And, don't worry - one bit of research code I worked on had been developed by 5 postdocs of indifferent programming ability for a series of projects over the course of about 8 years.
The list of global variables (just the names) was roughly 4 pages.
Roughly one third of them were used to set default behavior to change the functionality that functioned at a given moment. Another 20% were parallel data structures - meaning that they stored approximately the same data - and therefore functions in the code pulled from the data structures more or less at random. Yes. They were sometimes out of sync. And sometimes needed to be out of sync.
There were roughly 50 undocumented versions, stored in random portions of the group's server - each of which served at least one specific purpose - and only one admin kept those specific purposes in his head. It was more common than not to have people using the 'wrong' version for a given purpose.

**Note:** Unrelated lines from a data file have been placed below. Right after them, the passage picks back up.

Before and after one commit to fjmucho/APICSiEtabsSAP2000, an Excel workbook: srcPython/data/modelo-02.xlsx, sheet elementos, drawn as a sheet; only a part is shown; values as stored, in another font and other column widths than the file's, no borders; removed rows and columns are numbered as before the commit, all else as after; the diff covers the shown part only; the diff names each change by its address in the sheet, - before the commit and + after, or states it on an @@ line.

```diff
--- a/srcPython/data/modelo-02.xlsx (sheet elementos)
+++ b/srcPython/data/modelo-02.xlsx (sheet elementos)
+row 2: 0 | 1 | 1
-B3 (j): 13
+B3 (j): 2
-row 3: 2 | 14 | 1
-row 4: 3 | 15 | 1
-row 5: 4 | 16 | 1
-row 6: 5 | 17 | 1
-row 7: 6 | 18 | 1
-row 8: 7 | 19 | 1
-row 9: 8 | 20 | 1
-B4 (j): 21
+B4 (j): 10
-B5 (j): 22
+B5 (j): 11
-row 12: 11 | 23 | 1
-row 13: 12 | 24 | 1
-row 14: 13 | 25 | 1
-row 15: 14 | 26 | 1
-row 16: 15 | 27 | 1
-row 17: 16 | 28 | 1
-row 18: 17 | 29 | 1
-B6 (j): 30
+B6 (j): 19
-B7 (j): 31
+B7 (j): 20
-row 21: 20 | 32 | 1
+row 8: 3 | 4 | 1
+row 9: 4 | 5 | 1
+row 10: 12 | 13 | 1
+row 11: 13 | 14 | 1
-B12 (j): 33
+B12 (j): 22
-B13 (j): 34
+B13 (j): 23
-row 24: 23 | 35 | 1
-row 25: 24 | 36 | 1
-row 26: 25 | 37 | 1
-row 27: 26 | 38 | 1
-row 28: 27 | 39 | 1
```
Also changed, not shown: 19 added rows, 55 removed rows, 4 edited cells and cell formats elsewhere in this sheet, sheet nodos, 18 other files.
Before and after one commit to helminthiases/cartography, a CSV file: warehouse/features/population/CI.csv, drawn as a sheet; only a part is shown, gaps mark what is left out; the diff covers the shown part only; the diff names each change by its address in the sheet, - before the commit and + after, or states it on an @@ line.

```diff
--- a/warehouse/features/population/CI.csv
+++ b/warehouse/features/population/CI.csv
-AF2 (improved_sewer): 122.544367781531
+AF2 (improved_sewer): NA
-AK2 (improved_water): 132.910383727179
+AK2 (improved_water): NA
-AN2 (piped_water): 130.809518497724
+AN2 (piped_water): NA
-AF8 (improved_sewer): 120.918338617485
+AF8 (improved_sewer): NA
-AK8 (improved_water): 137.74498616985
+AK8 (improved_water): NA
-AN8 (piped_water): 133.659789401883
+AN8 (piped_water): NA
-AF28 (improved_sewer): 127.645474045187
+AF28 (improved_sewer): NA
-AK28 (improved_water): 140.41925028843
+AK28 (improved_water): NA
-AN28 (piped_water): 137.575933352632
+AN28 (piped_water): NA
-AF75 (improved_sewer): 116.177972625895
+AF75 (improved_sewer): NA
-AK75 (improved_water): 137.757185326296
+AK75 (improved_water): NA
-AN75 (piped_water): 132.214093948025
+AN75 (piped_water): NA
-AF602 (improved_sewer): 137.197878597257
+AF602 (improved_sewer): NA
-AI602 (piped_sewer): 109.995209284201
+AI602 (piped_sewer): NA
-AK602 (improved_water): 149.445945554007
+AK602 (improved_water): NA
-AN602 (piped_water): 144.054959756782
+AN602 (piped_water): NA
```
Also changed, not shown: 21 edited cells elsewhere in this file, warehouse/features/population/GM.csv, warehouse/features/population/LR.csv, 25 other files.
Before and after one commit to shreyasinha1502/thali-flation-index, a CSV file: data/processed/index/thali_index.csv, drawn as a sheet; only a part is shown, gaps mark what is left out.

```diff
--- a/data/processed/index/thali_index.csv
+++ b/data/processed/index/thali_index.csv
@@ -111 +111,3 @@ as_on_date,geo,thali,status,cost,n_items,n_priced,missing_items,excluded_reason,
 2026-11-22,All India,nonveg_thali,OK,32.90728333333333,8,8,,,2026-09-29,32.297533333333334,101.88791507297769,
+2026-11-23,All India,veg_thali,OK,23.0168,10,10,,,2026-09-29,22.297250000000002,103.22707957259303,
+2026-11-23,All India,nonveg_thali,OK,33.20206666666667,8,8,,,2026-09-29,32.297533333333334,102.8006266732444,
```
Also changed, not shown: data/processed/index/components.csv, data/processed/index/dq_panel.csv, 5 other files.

The use of incredibly complex recursive procedures to, eg, write a file, was standard. Seriously - a few thousand lines to save image results.
Oh, and the remains of a butchered attempt to solve a memory leak (actually an invisible figure) by never creating a new variable.
Oh, and the database, that lovely database. About half of the data was unusable owing to (a) database design errors (b) data entry errors (in automatic programs). The code to retrieve files from the database was several hundred lines of logic long... The database itself was also kind enough to contain many copies of the same data, much with broken links between tables. Constraints? No. I watched a statistician proceed from disquiet to fear to tears to quitting within a month of being entrusted with the database...
There were somewhere between 0 and 1 ways to operate the software and retrieve correct results at any given instant...
And yes, there were gotos.
Oh, and in an effort to ensure opaque and nondeterministic operation, a series of computations was performed by calling GUI buttons with associated callbacks.
Approximately 90% of any given function was, quite reliably, not relevant to the result or to debugging of the result - being composed, rather, of short-term projects inserted and then never removed. Seriously - I wrote a feature complete version that actually worked that was 1/10th the size... Significant fractions were copy-pasted inserted functions, many of which differed from each other.
And, no Virginia, there is no documentation. Or descriptive variable names.
Oh, and the undocumented, buggy, dlls and associated libraries - generated using code that no longer existed.
All written in Matlab. In terms of Matlab coding practices, assume that copious use of eval would be the highlight of your day.
Seriously, your code isn't so bad.
That said, if you've done something actually useful, it might be career-enhancing to release a cleaned-up version so that other people will use and cite your library. If you've just done something, then reproduction is probably as far as you'd be well-advised to go.